**Your task**
Repeat the records below exactly.
[Opening Record set section]
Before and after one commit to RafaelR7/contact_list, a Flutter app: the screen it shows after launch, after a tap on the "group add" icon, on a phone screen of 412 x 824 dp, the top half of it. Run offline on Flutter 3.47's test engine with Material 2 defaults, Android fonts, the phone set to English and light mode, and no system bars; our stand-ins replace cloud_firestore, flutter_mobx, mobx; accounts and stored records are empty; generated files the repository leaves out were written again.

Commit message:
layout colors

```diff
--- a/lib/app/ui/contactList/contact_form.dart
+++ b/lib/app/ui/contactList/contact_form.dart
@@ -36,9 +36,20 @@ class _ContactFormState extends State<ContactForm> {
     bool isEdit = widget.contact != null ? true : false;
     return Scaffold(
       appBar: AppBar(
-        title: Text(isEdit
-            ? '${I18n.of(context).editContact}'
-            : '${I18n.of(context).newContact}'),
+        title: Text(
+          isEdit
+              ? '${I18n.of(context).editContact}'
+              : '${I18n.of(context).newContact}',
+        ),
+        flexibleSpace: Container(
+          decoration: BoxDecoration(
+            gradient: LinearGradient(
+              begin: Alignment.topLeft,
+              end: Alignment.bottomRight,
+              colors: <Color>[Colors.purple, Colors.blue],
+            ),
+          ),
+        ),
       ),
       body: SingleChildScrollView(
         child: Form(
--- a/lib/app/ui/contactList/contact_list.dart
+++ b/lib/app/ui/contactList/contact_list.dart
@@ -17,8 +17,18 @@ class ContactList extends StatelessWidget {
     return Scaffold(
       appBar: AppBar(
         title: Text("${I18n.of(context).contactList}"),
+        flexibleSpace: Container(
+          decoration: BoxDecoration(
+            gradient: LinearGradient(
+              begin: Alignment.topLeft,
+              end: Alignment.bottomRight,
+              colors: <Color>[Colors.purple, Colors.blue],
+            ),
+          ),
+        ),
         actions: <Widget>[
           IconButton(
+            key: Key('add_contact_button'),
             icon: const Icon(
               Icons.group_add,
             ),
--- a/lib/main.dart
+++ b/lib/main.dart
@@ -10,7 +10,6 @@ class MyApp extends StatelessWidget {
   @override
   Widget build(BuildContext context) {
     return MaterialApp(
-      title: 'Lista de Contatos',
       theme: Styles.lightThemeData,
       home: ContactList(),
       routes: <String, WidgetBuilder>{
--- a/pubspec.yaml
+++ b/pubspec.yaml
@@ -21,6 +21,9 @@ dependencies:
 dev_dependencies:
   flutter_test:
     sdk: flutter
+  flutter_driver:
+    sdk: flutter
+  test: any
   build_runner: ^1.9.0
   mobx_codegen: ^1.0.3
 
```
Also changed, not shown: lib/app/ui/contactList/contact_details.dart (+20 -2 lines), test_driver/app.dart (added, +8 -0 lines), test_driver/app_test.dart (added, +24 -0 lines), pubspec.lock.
[Closing Record set section]
**Reply**
Before and after one commit to RafaelR7/contact_list, a Flutter app: the screen it shows after launch, after a tap on the "group add" icon, on a phone screen of 412 x 824 dp, the top half of it. Run offline on Flutter 3.47's test engine with Material 2 defaults, Android fonts, the phone set to English and light mode, and no system bars; our stand-ins replace cloud_firestore, flutter_mobx, mobx; accounts and stored records are empty; generated files the repository leaves out were written again.

Commit message:
layout colors

```diff
--- a/lib/app/ui/contactList/contact_form.dart
+++ b/lib/app/ui/contactList/contact_form.dart
@@ -36,9 +36,20 @@ class _ContactFormState extends State<ContactForm> {
     bool isEdit = widget.contact != null ? true : false;
     return Scaffold(
       appBar: AppBar(
-        title: Text(isEdit
-            ? '${I18n.of(context).editContact}'
-            : '${I18n.of(context).newContact}'),
+        title: Text(
+          isEdit
+              ? '${I18n.of(context).editContact}'
+              : '${I18n.of(context).newContact}',
+        ),
+        flexibleSpace: Container(
+          decoration: BoxDecoration(
+            gradient: LinearGradient(
+              begin: Alignment.topLeft,
+              end: Alignment.bottomRight,
+              colors: <Color>[Colors.purple, Colors.blue],
+            ),
+          ),
+        ),
       ),
       body: SingleChildScrollView(
         child: Form(
--- a/lib/app/ui/contactList/contact_list.dart
+++ b/lib/app/ui/contactList/contact_list.dart
@@ -17,8 +17,18 @@ class ContactList extends StatelessWidget {
     return Scaffold(
       appBar: AppBar(
         title: Text("${I18n.of(context).contactList}"),
+        flexibleSpace: Container(
+          decoration: BoxDecoration(
+            gradient: LinearGradient(
+              begin: Alignment.topLeft,
+              end: Alignment.bottomRight,
+              colors: <Color>[Colors.purple, Colors.blue],
+            ),
+          ),
+        ),
         actions: <Widget>[
           IconButton(
+            key: Key('add_contact_button'),
             icon: const Icon(
               Icons.group_add,
             ),
--- a/lib/main.dart
+++ b/lib/main.dart
@@ -10,7 +10,6 @@ class MyApp extends StatelessWidget {
   @override
   Widget build(BuildContext context) {
     return MaterialApp(
-      title: 'Lista de Contatos',
       theme: Styles.lightThemeData,
       home: ContactList(),
       routes: <String, WidgetBuilder>{
--- a/pubspec.yaml
+++ b/pubspec.yaml
@@ -21,6 +21,9 @@ dependencies:
 dev_dependencies:
   flutter_test:
     sdk: flutter
+  flutter_driver:
+    sdk: flutter
+  test: any
   build_runner: ^1.9.0
   mobx_codegen: ^1.0.3
 
```
Also changed, not shown: lib/app/ui/contactList/contact_details.dart (+20 -2 lines), test_driver/app.dart (added, +8 -0 lines), test_driver/app_test.dart (added, +24 -0 lines), pubspec.lock.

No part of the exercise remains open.